Effectively protecting species along the international border requires cooperation and partnerships with different government agencies and private landowners, he continued.
“There’s pros and cons, and the truth is, no matter what policy the government agrees upon, there’s positive and negative impacts,” he said. “The way to make that work effectively is to really communicate openly with everyone involved . . . border security and species preservation are not mutually exclusive missions.”
Water in the Desert
Several miles away at the Cuenca Los Ojos (“watershed of springs”) Foundation, a collection of protected lands spanning 45,000 acres across the U.S. and Mexico, foundation president Valer Clark is also waiting to see what happens on the border, with some trepidation.

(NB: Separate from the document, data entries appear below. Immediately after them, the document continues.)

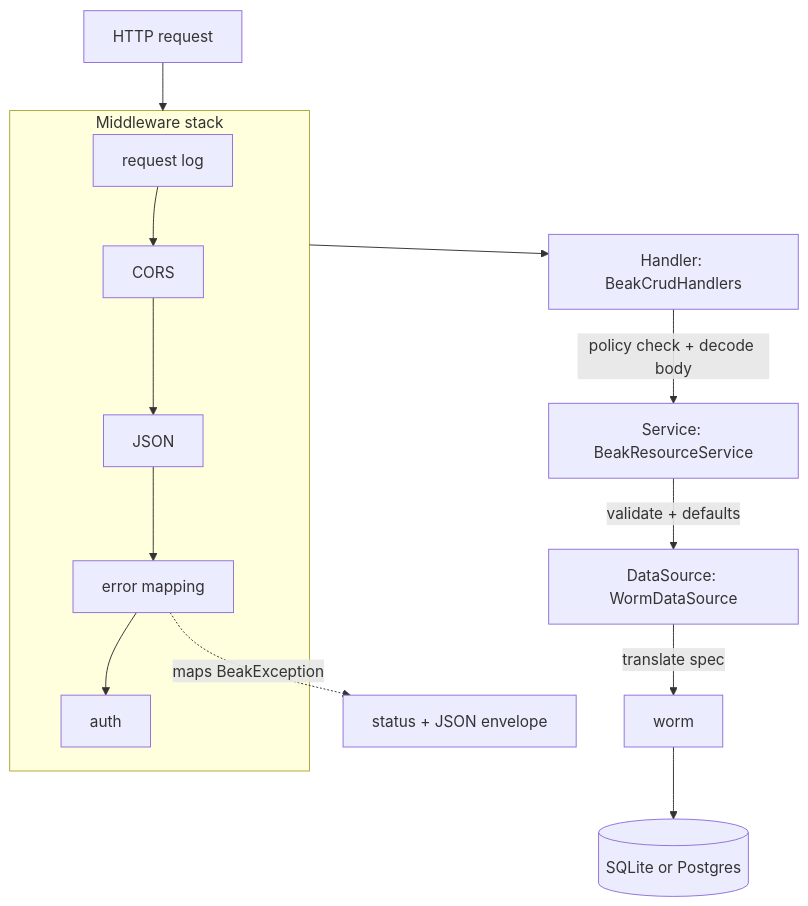
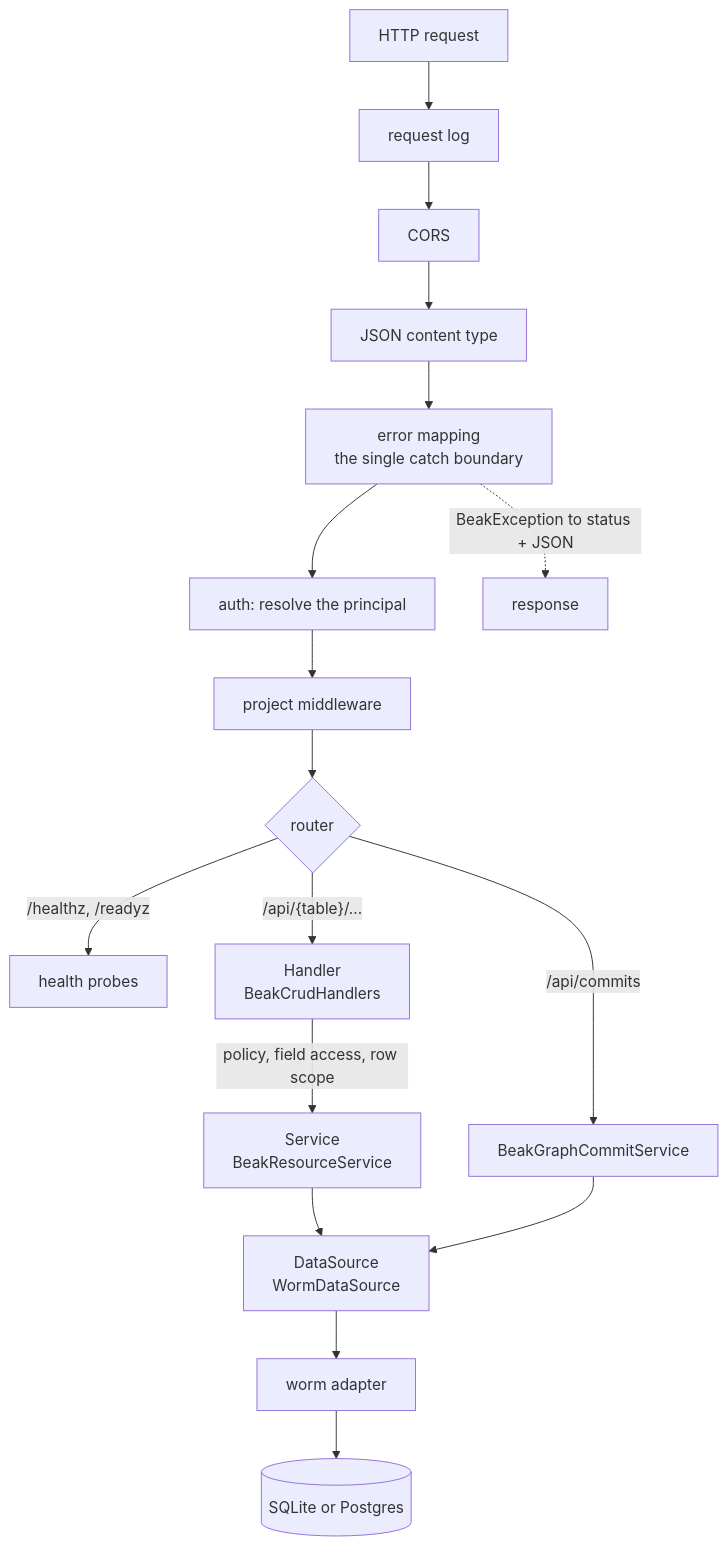
Before and after one commit to SimonErich/beak: the diagram in docs/architecture/backend-flow.md, drawn with Mermaid. The commit also changed other lines of this file and 10 other files, not shown here.

Commit message:
docs(architecture): internals for contributors and experts, with diagrams rendered and facts checked against the code

````diff
--- a/docs/architecture/backend-flow.md
+++ b/docs/architecture/backend-flow.md
@@ -17,13 +15,18 @@
 ```mermaid
 flowchart TD
-  REQ[HTTP request] --> MW
-  subgraph MW[Middleware stack]
-    LOG[request log] --> CORS --> JSON[JSON] --> ERR[error mapping] --> AUTH[auth]
-  end
-  MW --> H[Handler: BeakCrudHandlers]
-  H -->|policy check + decode body| S[Service: BeakResourceService]
-  S -->|validate + defaults| DS[DataSource: WormDataSource]
-  DS -->|translate spec| WORM[worm]
-  WORM --> DB[(SQLite or Postgres)]
-  ERR -. maps BeakException .-> RESP[status + JSON envelope]
+  REQ[HTTP request] --> LOG[request log]
+  LOG --> CORS[CORS]
+  CORS --> JSON[JSON content type]
+  JSON --> ERR[error mapping<br/>the single catch boundary]
+  ERR --> AUTH["auth: resolve the principal"]
+  AUTH --> PMW[project middleware]
+  PMW --> ROUTER{router}
+  ROUTER -->|"/healthz, /readyz"| HEALTH[health probes]
+  ROUTER -->|"/api/commits"| GRAPH[BeakGraphCommitService]
+  ROUTER -->|"/api/{table}/..."| H["Handler<br/>BeakCrudHandlers"]
+  H -->|policy, field access, row scope| S["Service<br/>BeakResourceService"]
+  S --> DS["DataSource<br/>WormDataSource"]
+  GRAPH --> DS
+  DS --> WORM[worm adapter] --> DB[(SQLite or Postgres)]
+  ERR -. "BeakException to status + JSON" .-> RESP[response]
 ```
````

Clark has been working for four decades to restore habitats in the region by constructing gabions, or rock-filled wire cages, across the acreage in order to slow and redistribute the flow of water underground. The result has been lush, revitalized lands to which wildlife flocks.
“Just in cats, the cameras have picked up ocelots, the jaguar, the mountain lion, bobcats. I saw a margay cat, which is a very southernmost cat called a tigrillo, about 10, 15 years ago,” said Clark. “Every once in a while you see something out of range . . . but it’s been coming through us.”
The construction of a high, solid border wall, with bright, disorienting lights would certainly deter animals from moving across the adjoining lands, even the smaller creatures that climb or fly, she said. She also doubts that DHS has thoroughly considered the effects such a wall would have on the area’s water flows — or the water flows’ effects on the wall, she said.
“What happens is it’ll catch debris, so that’ll be like a gabion — so then they have to come and take the wall down every once in awhile to let the water flow through,” said Clark, who has seen the same thing happen with the vehicle barrier currently in place. “ . . . When the water comes now, it hits us underneath, so it’s pooling the water underneath, plus it’s capturing the sediment up here. So now they’re helping, but they don’t realize it.”
Bringing groups like the Great Old Broads for Wilderness, comprised of members from throughout the country, down to the border is key to educating people about the reality of the region’s wildlife and people, said Hadley.
“I want them to get a better picture of what life on the border is actually like,” she said. “I’m hoping that they will spread this to other parts of the country, where the press has not represented the actuality of the border town or a border ranch or a border situation in very realistic terms.”
The trip to Cochise County was eye-opening for the group, many of whom had only seen the border as it is depicted in national news, said Great Old Broads associate director Lauren Berutich.
“Something like this massive, invasive wall development is that it impacts everybody — I don’t think this has to be a political issue, I think it has to be a quality-of-life issue,” she said. “And a major, fundamental piece to this work is hearing from the people who are most impacted, and who are involved on any side of the issue.”
For Hadley, she hopes awareness-raising groups like Great Old Broads will help more people across the country to recognize an aspect of the borderlands rarely depicted in the media: that of a binational community working to support a wealth of unique wildlife and habitats.
“I don’t think that the environmental impacts of border-walling, and particularly the impacts of the presence of a wall on a whole different variety of species, has even been written about very much on the place,” she said.
With many iconic borderland species relying on being able to migrate back and forth between countries, she said, erecting a border wall across remote or protected areas would result in a loss for Arizona.
“(They’ll) turn around and go away,” she said simply.